Jeffrey, 53, also plans to try a second time to return to the council, Hill said.
Jeffrey’s incarceration began in mid-March and except for the 26 days before his sentencing in August, he’s been behind bars.

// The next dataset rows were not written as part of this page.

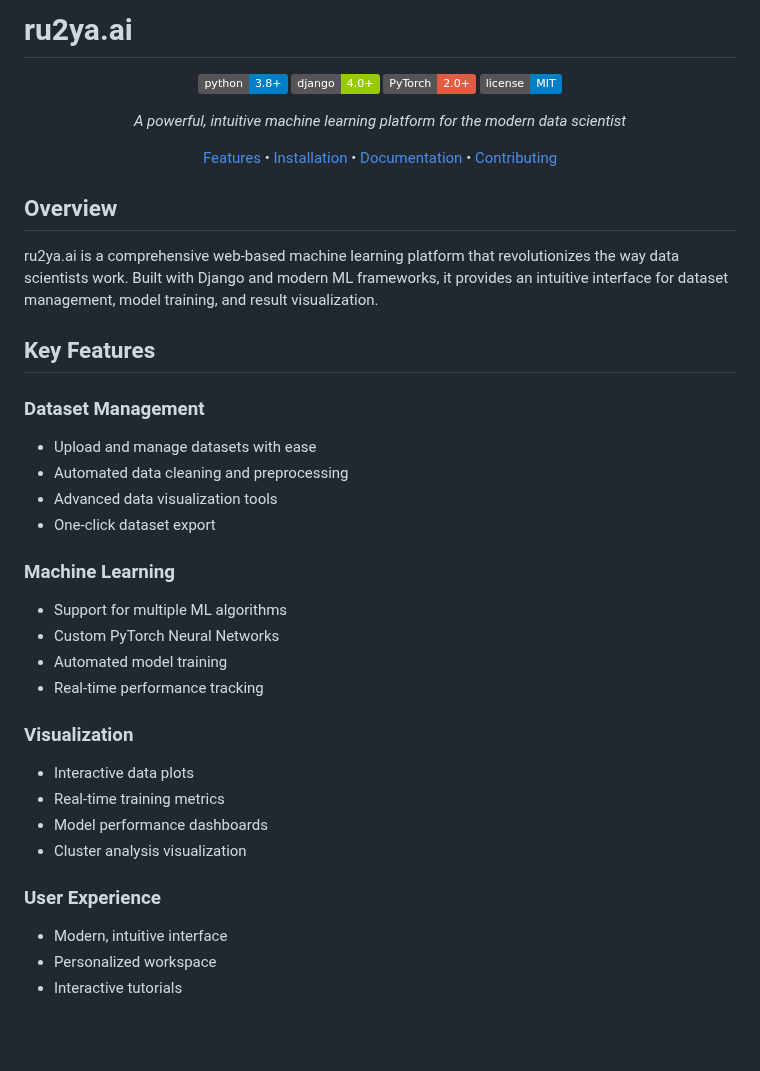
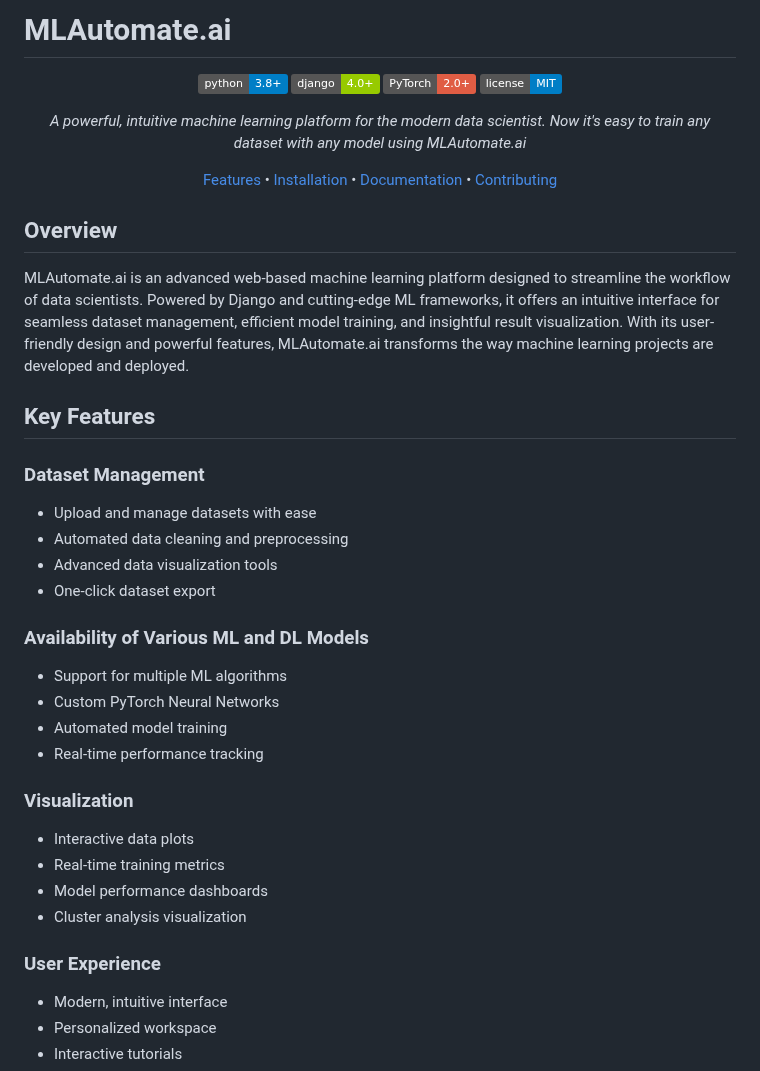
Before and after one commit to Aayush007A/ML_Automate, a Markdown page: README.md, the part around one of its changes. Rendered like a GitHub page; badges without logos; blank space fills up the shorter version.

```diff
--- a/README.md
+++ b/README.md
@@ -1,4 +1,4 @@
-# ru2ya.ai
+# MLAutomate.ai
 
 <div align="center">
 
@@ -7,7 +7,7 @@
 [![PyTorch](https://img.shields.io/badge/PyTorch-2.0+-red.svg)](https://pytorch.org/)
 [![License](https://img.shields.io/badge/license-MIT-blue.svg)](LICENSE)
 
-*A powerful, intuitive machine learning platform for the modern data scientist*
+*A powerful, intuitive machine learning platform for the modern data scientist. Now it's easy to train any dataset with any model using MLAutomate.ai*
 
 [Features](#features) • [Installation](#installation) • [Documentation](#features-in-detail) • [Contributing](#contributing)
 
@@ -15,29 +15,33 @@
 
 ## Overview
 
-ru2ya.ai is a comprehensive web-based machine learning platform that revolutionizes the way data scientists work. Built with Django and modern ML frameworks, it provides an intuitive interface for dataset management, model training, and result visualization.
+MLAutomate.ai is an advanced web-based machine learning platform designed to streamline the workflow of data scientists. Powered by Django and cutting-edge ML frameworks, it offers an intuitive interface for seamless dataset management, efficient model training, and insightful result visualization. With its user-friendly design and powerful features, MLAutomate.ai transforms the way machine learning projects are developed and deployed.
 
 ## Key Features
 
 ### Dataset Management
+
 - Upload and manage datasets with ease
 - Automated data cleaning and preprocessing
 - Advanced data visualization tools
 - One-click dataset export
 
-### Machine Learning
+### Availability of Various ML and DL Models
+
 - Support for multiple ML algorithms
 - Custom PyTorch Neural Networks
 - Automated model training
 - Real-time performance tracking
 
 ### Visualization
+
 - Interactive data plots
 - Real-time training metrics
 - Model performance dashboards
 - Cluster analysis visualization
 
 ### User Experience
+
 - Modern, intuitive interface
 - Personalized workspace
 - Interactive tutorials
```
Also changed, not shown: other parts of README.md (+7 -24 lines).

About a week ago, Hill contested Jeffrey’s immediate incarceration upon sentencing Aug. 22. In its response, the higher court called that decision an abuse of discretion by Circuit Court Judge David Carson and reversed the action.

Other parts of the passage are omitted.